Northeast Ridge

Page Type Page Type: Route
Location Lat/Lon: 39.07140°N / 106.95°W
Additional Information Route Type: Technical/Scramble
Additional Information Time Required: A long day
Additional Information Difficulty: Class 4
Sign the Climber's Log

Standard Approach

Northeast Ridge Route-6 miles round trip & 4,428-ft

First, Pyramid is a very complex mountain. If you talk to 5 people about the route they took you would most likely get 5 different answers. I will describe to the best of my ability our route, which was probably not the easiest, but it sure was fun. When you get to the climbing part be aware that we went up a more difficult but solid route and we descended an easier more loose route, which I believe to be the “new” standard route on Pyramid.

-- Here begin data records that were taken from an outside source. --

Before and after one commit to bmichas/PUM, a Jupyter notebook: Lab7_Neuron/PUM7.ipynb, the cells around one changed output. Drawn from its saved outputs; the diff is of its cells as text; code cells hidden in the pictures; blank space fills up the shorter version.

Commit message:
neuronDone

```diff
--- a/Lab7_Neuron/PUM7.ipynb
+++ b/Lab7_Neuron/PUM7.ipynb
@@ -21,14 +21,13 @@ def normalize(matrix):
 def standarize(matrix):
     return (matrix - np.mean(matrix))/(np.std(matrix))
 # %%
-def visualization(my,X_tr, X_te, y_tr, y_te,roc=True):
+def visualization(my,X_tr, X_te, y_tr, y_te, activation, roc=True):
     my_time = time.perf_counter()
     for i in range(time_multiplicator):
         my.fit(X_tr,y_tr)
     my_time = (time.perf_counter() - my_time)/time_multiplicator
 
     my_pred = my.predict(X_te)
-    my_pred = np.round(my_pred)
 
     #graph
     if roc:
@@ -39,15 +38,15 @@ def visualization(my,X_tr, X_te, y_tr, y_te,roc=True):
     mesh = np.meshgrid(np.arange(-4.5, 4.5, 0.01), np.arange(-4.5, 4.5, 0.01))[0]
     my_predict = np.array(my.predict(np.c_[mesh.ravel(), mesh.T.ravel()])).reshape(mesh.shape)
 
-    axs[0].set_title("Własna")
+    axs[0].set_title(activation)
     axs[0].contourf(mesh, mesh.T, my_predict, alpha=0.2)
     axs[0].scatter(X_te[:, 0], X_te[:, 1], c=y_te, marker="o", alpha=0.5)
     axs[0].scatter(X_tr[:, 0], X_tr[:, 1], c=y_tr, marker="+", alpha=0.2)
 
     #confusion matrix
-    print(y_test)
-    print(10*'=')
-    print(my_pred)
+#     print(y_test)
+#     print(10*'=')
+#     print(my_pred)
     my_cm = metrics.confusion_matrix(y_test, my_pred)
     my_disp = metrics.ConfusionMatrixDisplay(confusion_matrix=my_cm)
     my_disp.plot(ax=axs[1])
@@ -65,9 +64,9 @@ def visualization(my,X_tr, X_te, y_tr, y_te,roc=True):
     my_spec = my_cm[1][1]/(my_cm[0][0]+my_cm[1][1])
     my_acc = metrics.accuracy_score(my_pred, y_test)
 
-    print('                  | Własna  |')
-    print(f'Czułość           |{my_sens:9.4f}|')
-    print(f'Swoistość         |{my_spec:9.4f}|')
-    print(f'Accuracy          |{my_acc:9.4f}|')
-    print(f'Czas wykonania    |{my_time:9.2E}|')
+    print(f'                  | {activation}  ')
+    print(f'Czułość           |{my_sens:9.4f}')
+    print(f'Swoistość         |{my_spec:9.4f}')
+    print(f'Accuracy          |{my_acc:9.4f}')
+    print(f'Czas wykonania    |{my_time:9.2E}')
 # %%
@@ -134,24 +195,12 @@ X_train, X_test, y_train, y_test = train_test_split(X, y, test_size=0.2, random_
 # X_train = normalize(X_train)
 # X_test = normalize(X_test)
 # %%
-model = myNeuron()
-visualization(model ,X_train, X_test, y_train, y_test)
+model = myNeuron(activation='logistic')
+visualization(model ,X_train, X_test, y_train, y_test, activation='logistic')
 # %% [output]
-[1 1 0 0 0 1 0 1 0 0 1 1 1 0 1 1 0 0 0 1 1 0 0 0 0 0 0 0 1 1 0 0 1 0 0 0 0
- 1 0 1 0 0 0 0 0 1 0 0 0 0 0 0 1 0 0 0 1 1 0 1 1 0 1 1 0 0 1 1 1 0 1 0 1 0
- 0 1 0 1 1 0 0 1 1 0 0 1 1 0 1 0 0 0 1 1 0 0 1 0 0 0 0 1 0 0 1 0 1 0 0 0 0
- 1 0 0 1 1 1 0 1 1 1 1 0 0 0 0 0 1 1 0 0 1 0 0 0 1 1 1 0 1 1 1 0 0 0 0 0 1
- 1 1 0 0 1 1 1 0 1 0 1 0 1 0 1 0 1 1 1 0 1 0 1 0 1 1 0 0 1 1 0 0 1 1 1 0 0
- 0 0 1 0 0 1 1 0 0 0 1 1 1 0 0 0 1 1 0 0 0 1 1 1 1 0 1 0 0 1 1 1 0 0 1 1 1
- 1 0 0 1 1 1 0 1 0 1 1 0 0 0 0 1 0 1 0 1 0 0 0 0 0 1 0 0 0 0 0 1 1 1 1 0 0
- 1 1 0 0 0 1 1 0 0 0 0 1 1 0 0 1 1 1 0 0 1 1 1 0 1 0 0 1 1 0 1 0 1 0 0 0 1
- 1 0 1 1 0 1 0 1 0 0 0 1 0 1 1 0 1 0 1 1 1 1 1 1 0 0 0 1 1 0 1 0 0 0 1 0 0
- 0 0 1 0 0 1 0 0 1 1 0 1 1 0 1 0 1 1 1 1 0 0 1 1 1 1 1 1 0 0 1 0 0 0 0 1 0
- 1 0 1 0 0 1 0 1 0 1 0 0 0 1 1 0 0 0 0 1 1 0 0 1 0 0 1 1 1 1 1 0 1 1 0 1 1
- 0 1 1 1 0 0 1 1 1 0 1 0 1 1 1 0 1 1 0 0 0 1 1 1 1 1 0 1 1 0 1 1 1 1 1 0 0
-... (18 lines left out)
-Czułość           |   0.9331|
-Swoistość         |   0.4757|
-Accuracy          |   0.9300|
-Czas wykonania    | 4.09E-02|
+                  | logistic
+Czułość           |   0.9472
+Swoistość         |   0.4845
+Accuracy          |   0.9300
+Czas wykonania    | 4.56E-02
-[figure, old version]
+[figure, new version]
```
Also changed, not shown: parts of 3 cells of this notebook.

Starting at Maroon Lake TH (9,580-ft) follow the wide “West Maroon Pack Trail” as it gradually climbs the Aspen laden benches above Maroon Lake. After about 1.3 miles the trail levels out somewhat into a treeless area littered with rocks and grass. After studying your topo you will be looking for a way to get into huge amphitheater below Pyramid’s north face. To the left, locate the towering rock pinnacle shown here, the standard approach goes up to the left of this pinnacle. An alternate approach goes to the right of the pinnacle, which I will talk about later. After viewing your approach, the next objective is to locate the elusive climber’s trail on the left that will get you to the northern flanks of Pyramid and up into the boulder field below Pyramid’s north face. This trail has a serious reputation for being difficult to locate, especially in the dark when you should be trying to find it. Sometimes the trail is cairned and sometimes its not. Don’t be surprised if you can’t find it, it’s about a quarter of a mile before you reach Crater Lake. If you can’t find it don’t waste too much time because you know your objective is to the left of the large pinnacle-so just go for it.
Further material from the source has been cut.